Assigned task –
Tally the lines in the following entries that include the word "white"; state only the total.

Dataset –
=== Section Start ===

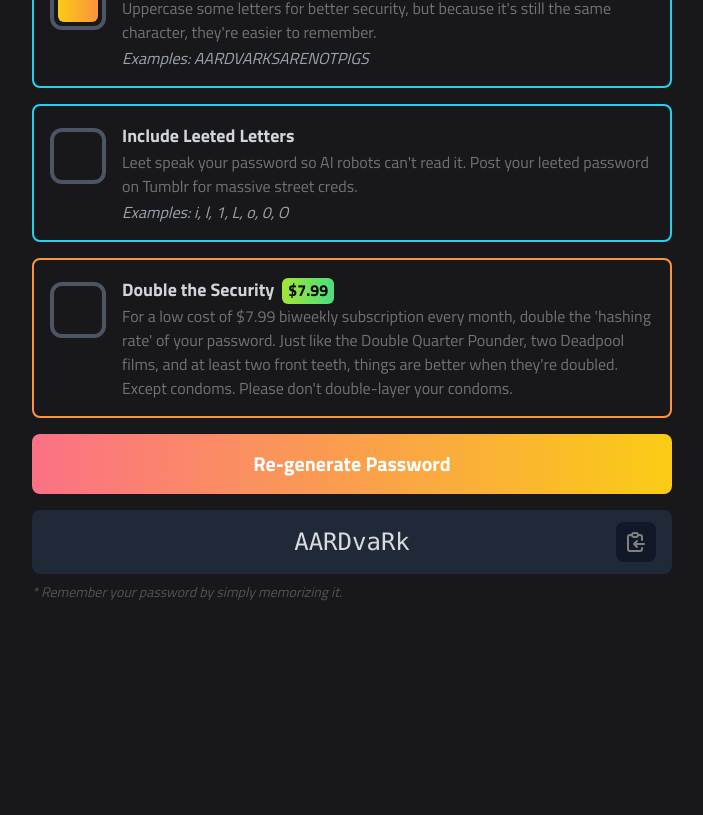
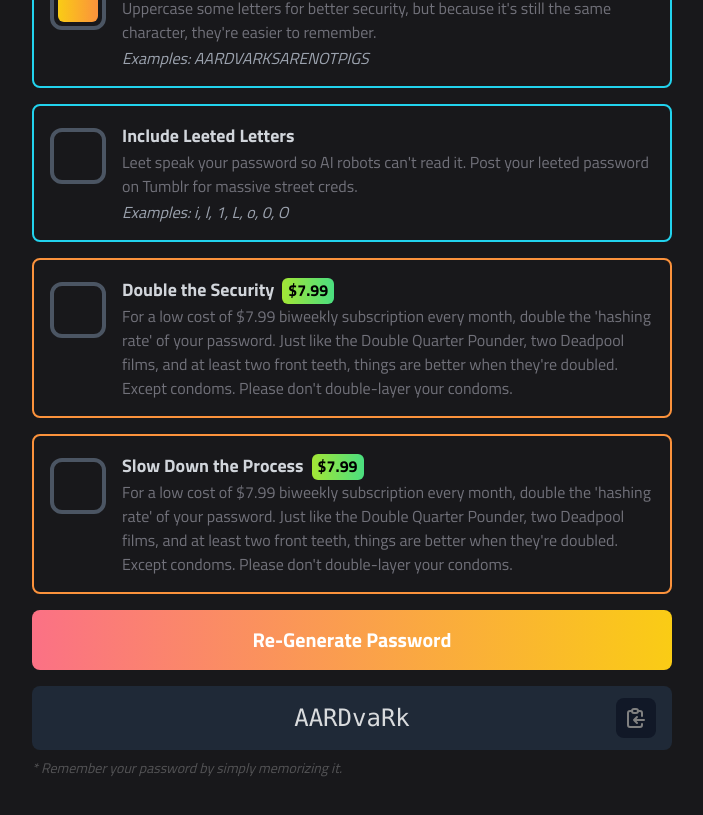
Before and after one commit to kndshein/ASSPG, a React (Create React App) app: page / in a window 1280 px wide. Shown: the part 539-1354 px from the top of the page, without its empty margins (288-991 px from the left). Before the commit the page ends 1216 px from the top, so only its background shows below. Built offline with nearby package versions, Linux system fonts and the light colour scheme.

Commit message:
Loading feature architected

```diff
--- a/src/components/Checkbox.jsx
+++ b/src/components/Checkbox.jsx
@@ -40,6 +40,12 @@ export default function Checkbox({
       textColor: 'text-emerald-500',
     },
     isDoubled: {
+      border: 'border-orange-400',
+      borderHover: 'hover:border-orange-400',
+      gradient: 'from-orange-400 to-red-400',
+      textColor: 'text-orange-500',
+    },
+    isAddLoading: {
       border: 'border-orange-400',
       borderHover: 'hover:border-orange-400',
       gradient: 'from-orange-400 to-red-400',
--- a/src/components/PassGenerator.jsx
+++ b/src/components/PassGenerator.jsx
@@ -12,6 +12,7 @@ let colorChart = {
   isUppercased: 'rgb(250, 204, 21)',
   isLeeted: 'rgb(52, 211, 153)',
   isDoubled: 'rgb(251 146 60)',
+  isAddLoading: 'rgb(251 146 60)',
 };
 
 export default function PassGenerator() {
@@ -21,6 +22,7 @@ export default function PassGenerator() {
     isUppercased: true,
     isLeeted: false,
     isDoubled: false,
+    isAddLoading: false,
   });
   const [submitGradient, setSubmitGradient] = useState({
     color: 'rgb(251, 113, 133)',
@@ -35,6 +37,7 @@ export default function PassGenerator() {
       opts.isDoubled
     )
   );
+  const [loading, setLoading] = useState(false);
 
   useEffect(() => {
     setSubmitGradient(generateGradient(opts, colorChart));
@@ -49,6 +52,16 @@ export default function PassGenerator() {
     );
   }, [opts]);
 
+  useEffect(() => {
+    if (opts.isAddLoading) {
+      setLoading(true);
+    }
+  }, [generatedPassword]);
+
+  useEffect(() => {
+    loading && setTimeout(() => setLoading(false), 1000);
+  }, [loading]);
+
   function handleOnClick(name) {
     if (name === 'isBothOptimized') {
       setOpts({
@@ -59,6 +72,9 @@ export default function PassGenerator() {
     } else if (name === 'isReverseOptimized') {
       setOpts({ ...opts, isDictOptimized: !opts.isDictOptimized });
     } else {
+      if (name === 'isAddLoading' && !opts.isAddLoading) {
+        setLoading(true);
+      }
       setOpts({ ...opts, [name]: !opts[name] });
     }
   }
@@ -138,6 +154,17 @@ export default function PassGenerator() {
           handleOnClick={handleOnClick}
         />
       </div>
+      <div className="border-2 border-orange-400 p-2 m-4 mt-0 rounded-lg">
+        <Checkbox
+          className="border-orange-400"
+          value={opts.isAddLoading}
+          name="isAddLoading"
+          desc="Slow Down the Process"
+          price="$7.99"
+          long_desc="For a low cost of $7.99 biweekly subscription every month, double the 'hashing rate' of your password. Just like the Double Quarter Pounder, two Deadpool films, and at least two front teeth, things are better when they're doubled. Except condoms. Please don't double-layer your condoms."
+          handleOnClick={handleOnClick}
+        />
+      </div>
       <button
         className={`rounded-lg m-4 mt-0 p-2 py-4 font-bold text-xl text-white transition ease-in-out hover:shadow-lg active:shadow-none active:scale-95 hover:shadow-gray-800`}
         onClick={() => handleOnSubmit()}
@@ -146,7 +173,8 @@ export default function PassGenerator() {
           backgroundImage: submitGradient.gradient,
         }}
       >
-        Re-generate Password
+        {loading && <span>Loading</span>}
+        Re-Generate Password
       </button>
       <div className="relative flex justify-center items-center h-16 w-100 rounded-lg mx-4 bg-gray-800">
         <p className="animate-pulse text-2xl font-mono text-white">
```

=== Section End ===

Exercise result –
2